**EXERCISE DESCRIPTION**
Go through the lines below and copy any that hold the string "under".

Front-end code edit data
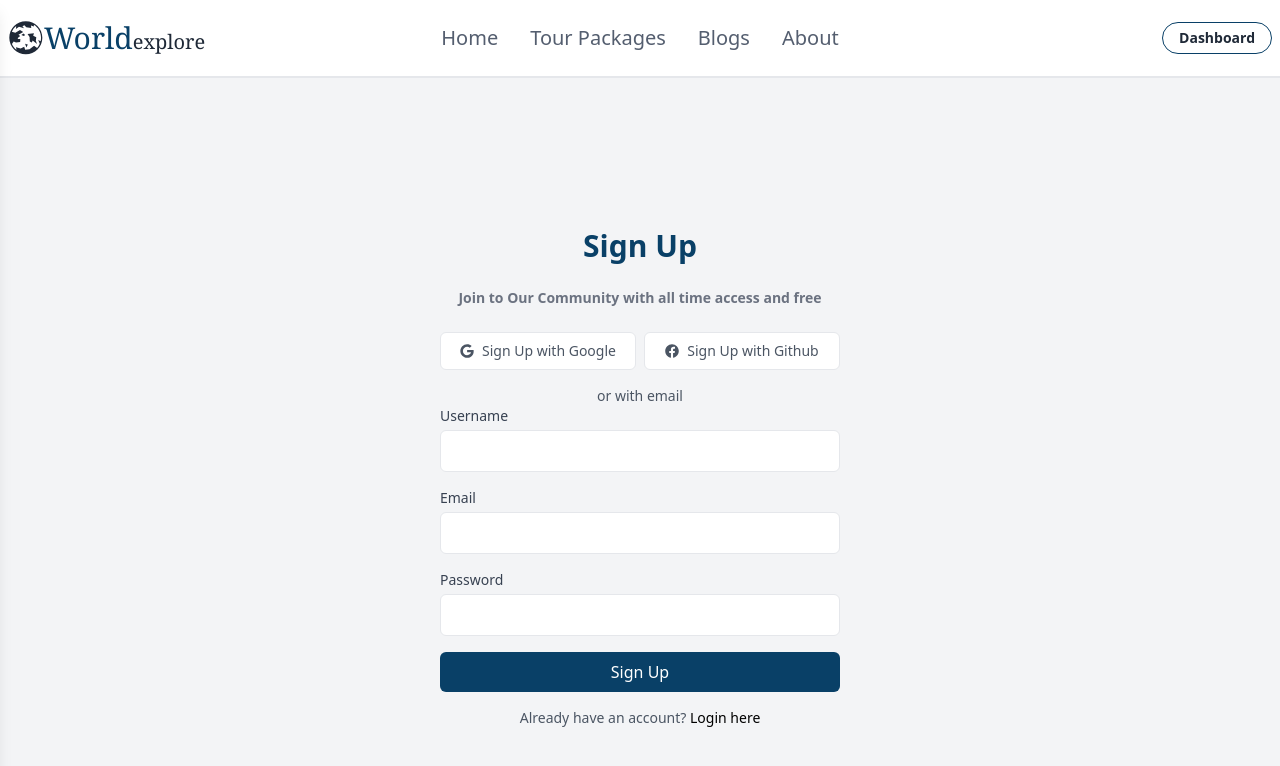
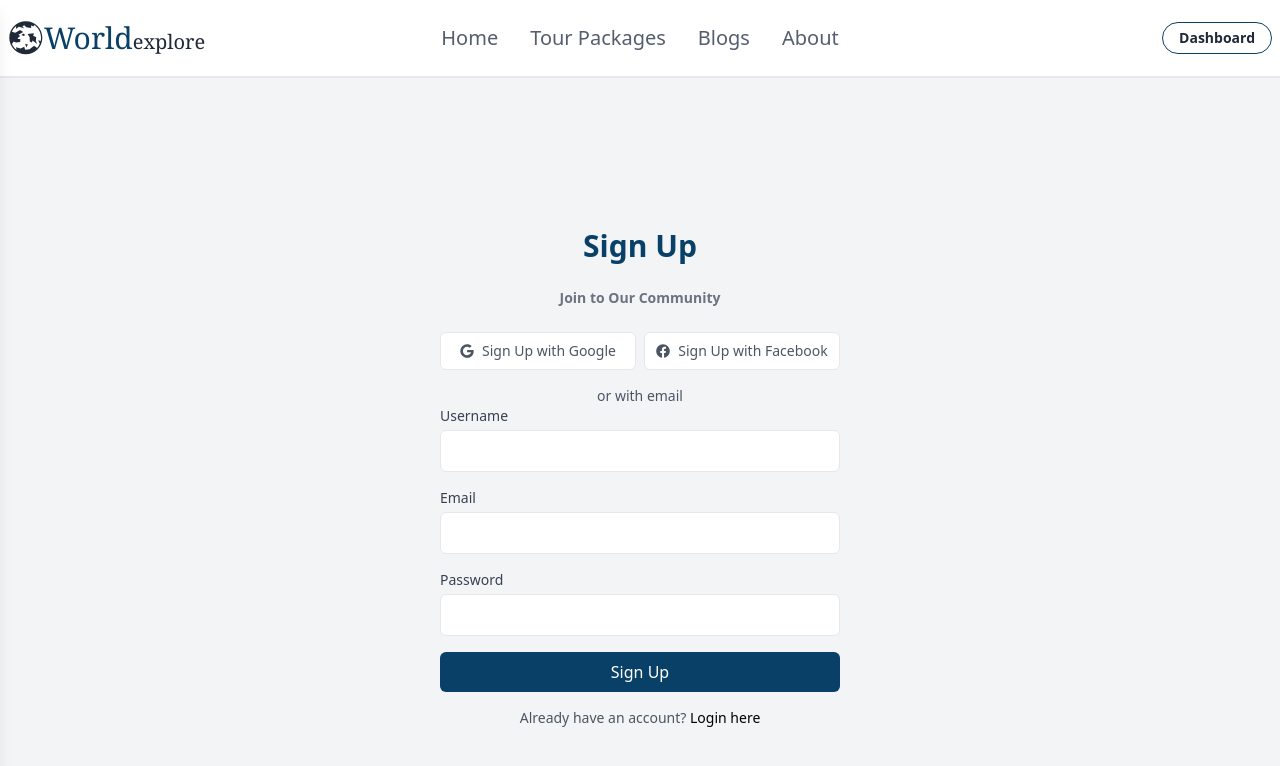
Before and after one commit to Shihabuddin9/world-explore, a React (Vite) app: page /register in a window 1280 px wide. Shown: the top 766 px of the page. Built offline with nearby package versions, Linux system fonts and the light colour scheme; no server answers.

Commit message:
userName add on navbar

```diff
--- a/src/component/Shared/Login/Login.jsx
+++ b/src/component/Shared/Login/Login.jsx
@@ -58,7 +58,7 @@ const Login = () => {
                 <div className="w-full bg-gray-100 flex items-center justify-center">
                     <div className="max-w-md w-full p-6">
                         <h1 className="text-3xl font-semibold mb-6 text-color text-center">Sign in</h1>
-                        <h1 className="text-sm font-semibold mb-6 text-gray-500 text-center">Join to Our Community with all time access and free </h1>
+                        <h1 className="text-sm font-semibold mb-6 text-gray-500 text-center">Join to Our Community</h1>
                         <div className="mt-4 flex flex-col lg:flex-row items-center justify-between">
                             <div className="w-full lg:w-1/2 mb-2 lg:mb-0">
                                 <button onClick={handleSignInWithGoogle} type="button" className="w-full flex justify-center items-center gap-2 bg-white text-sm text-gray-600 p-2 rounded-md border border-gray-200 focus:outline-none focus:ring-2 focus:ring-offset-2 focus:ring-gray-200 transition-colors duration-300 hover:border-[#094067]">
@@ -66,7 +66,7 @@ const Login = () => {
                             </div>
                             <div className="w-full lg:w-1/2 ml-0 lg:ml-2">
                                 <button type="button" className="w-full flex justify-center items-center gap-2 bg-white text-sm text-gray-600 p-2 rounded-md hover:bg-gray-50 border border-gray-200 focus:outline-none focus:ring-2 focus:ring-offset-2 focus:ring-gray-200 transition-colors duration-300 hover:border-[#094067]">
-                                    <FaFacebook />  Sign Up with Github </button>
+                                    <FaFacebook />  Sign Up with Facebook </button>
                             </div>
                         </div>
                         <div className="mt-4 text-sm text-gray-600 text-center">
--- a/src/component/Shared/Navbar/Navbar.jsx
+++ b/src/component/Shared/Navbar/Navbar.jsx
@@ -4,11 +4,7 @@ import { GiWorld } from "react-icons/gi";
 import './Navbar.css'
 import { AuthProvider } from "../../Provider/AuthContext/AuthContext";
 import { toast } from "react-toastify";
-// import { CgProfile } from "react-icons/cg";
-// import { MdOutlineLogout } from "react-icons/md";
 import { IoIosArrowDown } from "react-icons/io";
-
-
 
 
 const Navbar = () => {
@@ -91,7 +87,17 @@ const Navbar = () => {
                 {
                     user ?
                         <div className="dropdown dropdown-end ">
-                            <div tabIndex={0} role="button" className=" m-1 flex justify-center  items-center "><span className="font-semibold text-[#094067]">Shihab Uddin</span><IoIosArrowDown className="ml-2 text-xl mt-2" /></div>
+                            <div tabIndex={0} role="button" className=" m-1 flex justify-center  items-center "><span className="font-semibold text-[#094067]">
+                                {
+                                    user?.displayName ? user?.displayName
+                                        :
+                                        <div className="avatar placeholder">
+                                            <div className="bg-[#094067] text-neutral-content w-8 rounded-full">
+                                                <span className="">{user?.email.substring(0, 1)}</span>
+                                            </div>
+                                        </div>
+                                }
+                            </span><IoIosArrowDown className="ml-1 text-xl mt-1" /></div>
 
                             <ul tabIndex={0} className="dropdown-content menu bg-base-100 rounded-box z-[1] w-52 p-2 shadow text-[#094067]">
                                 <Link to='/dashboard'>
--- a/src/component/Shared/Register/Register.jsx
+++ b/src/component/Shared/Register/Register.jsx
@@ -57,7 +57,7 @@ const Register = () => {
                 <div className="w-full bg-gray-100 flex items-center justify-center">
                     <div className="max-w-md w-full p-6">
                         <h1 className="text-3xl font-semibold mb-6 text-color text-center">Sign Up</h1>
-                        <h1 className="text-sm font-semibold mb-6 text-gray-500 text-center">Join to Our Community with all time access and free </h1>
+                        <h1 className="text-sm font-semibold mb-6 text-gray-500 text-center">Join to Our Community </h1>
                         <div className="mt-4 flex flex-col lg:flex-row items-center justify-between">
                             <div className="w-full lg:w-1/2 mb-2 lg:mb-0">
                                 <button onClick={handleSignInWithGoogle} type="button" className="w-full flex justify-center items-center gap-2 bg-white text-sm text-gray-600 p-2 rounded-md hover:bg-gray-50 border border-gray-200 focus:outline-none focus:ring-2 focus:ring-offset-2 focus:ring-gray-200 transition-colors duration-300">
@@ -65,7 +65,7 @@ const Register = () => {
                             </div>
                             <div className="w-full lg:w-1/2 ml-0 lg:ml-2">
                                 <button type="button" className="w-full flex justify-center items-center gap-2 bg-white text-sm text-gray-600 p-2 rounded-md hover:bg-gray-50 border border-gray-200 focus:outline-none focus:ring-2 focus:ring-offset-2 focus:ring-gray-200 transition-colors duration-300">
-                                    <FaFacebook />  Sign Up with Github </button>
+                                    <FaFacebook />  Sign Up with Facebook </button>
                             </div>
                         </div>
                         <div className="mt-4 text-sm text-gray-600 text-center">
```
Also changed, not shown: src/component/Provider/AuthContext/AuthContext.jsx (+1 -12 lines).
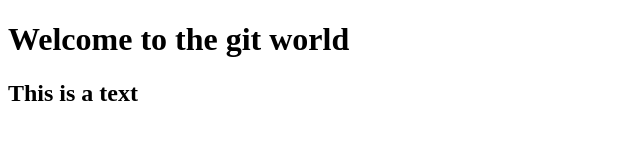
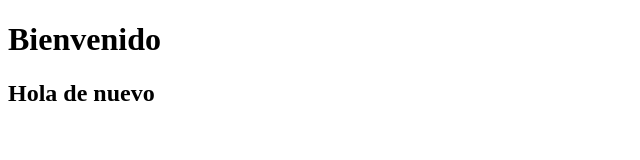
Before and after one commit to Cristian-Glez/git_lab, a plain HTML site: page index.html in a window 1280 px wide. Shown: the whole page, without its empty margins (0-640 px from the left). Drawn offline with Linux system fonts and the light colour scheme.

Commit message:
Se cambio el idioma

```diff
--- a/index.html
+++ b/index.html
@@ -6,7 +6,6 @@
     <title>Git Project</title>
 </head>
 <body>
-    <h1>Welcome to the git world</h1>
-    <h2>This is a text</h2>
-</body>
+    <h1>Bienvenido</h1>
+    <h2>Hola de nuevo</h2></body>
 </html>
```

...

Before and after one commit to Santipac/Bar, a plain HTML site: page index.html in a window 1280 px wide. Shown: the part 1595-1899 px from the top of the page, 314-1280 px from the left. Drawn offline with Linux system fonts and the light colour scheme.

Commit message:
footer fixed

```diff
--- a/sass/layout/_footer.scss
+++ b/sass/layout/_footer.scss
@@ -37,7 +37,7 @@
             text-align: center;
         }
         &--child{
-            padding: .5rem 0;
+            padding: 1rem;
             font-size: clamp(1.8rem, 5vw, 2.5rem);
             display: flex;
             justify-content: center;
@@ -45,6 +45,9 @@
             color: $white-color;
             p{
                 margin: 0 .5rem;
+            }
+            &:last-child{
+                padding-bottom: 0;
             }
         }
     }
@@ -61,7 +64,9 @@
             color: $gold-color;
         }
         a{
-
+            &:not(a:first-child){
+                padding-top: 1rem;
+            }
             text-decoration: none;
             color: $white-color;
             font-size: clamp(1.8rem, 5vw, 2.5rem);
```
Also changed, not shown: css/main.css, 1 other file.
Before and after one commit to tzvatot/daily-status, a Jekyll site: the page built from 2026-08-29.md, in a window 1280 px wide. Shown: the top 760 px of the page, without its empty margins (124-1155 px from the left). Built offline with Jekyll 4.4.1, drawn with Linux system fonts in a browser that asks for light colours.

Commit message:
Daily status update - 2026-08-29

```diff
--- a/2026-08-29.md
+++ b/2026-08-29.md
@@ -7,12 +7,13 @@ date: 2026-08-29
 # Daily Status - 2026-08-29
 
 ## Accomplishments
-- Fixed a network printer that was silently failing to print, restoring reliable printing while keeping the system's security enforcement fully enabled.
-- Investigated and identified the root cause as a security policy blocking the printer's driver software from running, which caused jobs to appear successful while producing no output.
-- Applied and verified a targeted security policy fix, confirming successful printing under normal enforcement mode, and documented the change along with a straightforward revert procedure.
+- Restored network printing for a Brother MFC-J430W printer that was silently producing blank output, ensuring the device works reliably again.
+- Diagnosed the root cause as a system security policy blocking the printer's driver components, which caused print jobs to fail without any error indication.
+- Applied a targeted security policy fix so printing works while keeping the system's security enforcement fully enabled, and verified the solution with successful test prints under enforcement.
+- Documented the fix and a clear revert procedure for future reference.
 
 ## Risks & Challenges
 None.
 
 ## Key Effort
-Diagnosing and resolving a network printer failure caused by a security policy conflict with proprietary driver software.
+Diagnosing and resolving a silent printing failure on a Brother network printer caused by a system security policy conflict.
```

* * *

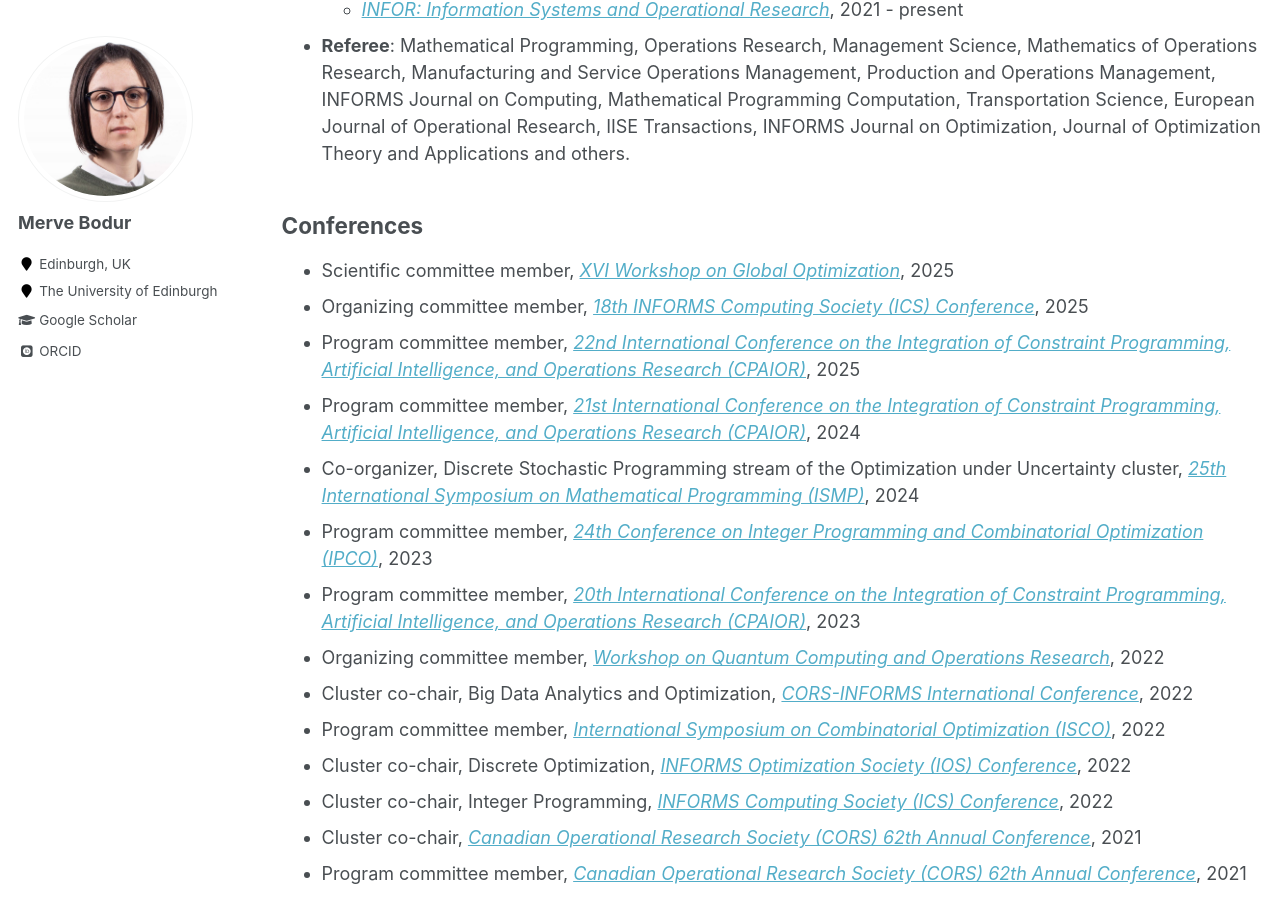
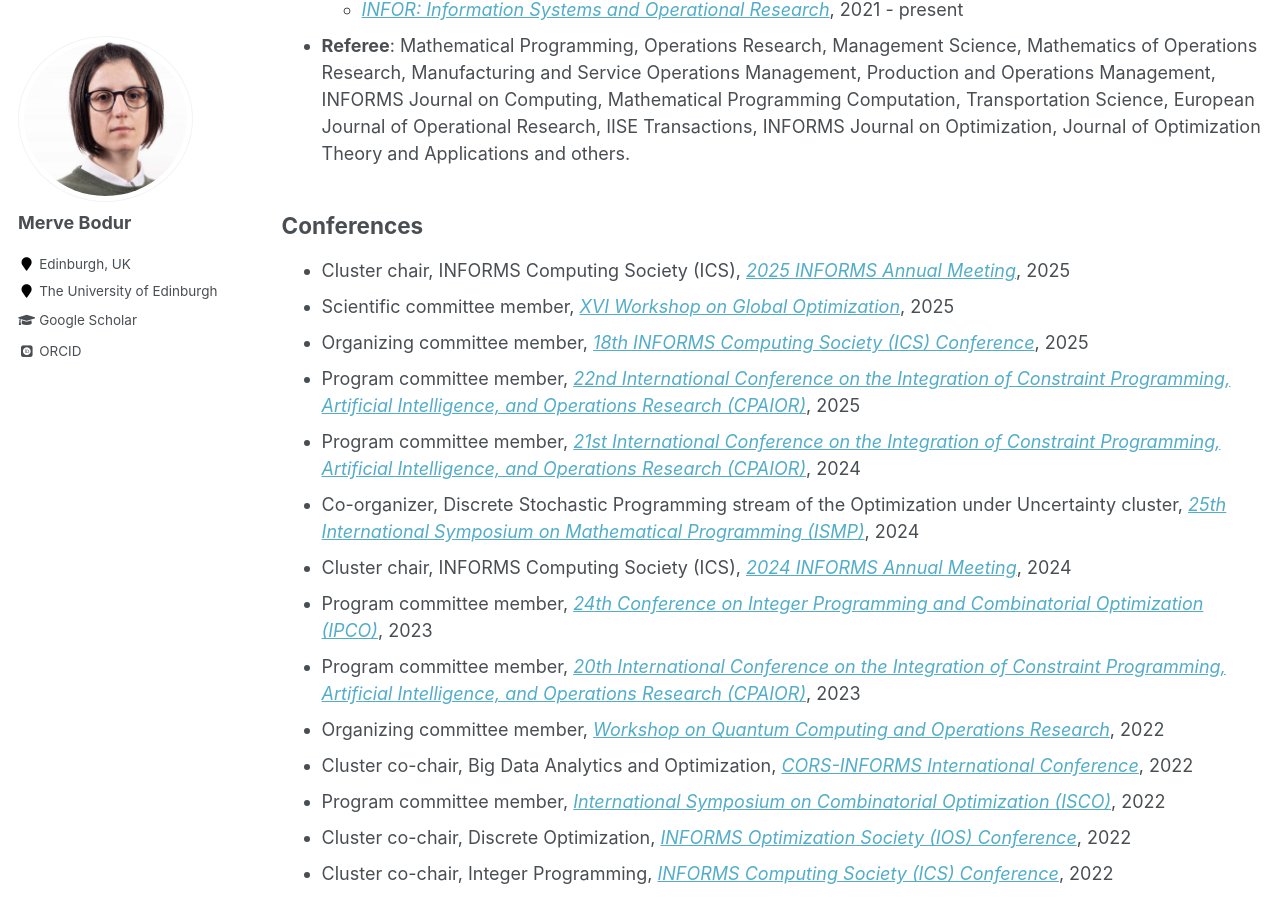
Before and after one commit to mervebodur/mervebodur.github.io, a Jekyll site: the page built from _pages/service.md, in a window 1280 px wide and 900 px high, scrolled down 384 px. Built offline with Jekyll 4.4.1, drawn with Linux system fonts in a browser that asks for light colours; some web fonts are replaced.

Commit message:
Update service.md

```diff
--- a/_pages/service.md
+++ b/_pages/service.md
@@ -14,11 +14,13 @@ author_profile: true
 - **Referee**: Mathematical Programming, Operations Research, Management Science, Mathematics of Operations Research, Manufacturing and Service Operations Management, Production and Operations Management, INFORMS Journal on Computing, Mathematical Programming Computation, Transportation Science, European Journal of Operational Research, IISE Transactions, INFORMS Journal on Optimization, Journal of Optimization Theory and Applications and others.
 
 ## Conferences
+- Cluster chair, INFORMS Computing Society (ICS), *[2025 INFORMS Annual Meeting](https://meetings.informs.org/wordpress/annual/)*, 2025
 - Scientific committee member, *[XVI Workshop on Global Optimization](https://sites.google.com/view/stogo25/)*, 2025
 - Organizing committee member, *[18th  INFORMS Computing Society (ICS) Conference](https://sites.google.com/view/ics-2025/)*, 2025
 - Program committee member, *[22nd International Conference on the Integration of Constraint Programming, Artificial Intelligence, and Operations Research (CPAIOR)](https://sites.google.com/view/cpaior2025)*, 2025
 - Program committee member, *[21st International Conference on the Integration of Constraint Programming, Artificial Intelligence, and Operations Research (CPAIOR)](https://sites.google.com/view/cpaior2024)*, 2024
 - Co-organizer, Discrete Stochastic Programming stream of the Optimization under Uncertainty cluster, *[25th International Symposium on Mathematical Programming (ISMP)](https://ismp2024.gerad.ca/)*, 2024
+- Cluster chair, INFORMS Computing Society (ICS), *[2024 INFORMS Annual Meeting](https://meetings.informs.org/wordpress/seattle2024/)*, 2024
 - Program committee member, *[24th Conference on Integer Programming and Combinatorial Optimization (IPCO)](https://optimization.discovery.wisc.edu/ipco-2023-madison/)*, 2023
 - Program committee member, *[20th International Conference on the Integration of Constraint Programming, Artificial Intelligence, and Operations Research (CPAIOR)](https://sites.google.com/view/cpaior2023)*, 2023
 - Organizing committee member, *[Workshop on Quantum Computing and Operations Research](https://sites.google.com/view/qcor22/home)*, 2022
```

**TASK RESULT**
-- Applied and verified a targeted security policy fix, confirming successful printing under normal enforcement mode, and documented the change along with a straightforward revert procedure.
+- Applied a targeted security policy fix so printing works while keeping the system's security enforcement fully enabled, and verified the solution with successful test prints under enforcement.
 - Co-organizer, Discrete Stochastic Programming stream of the Optimization under Uncertainty cluster, *[25th International Symposium on Mathematical Programming (ISMP)](https://ismp2024.gerad.ca/)*, 2024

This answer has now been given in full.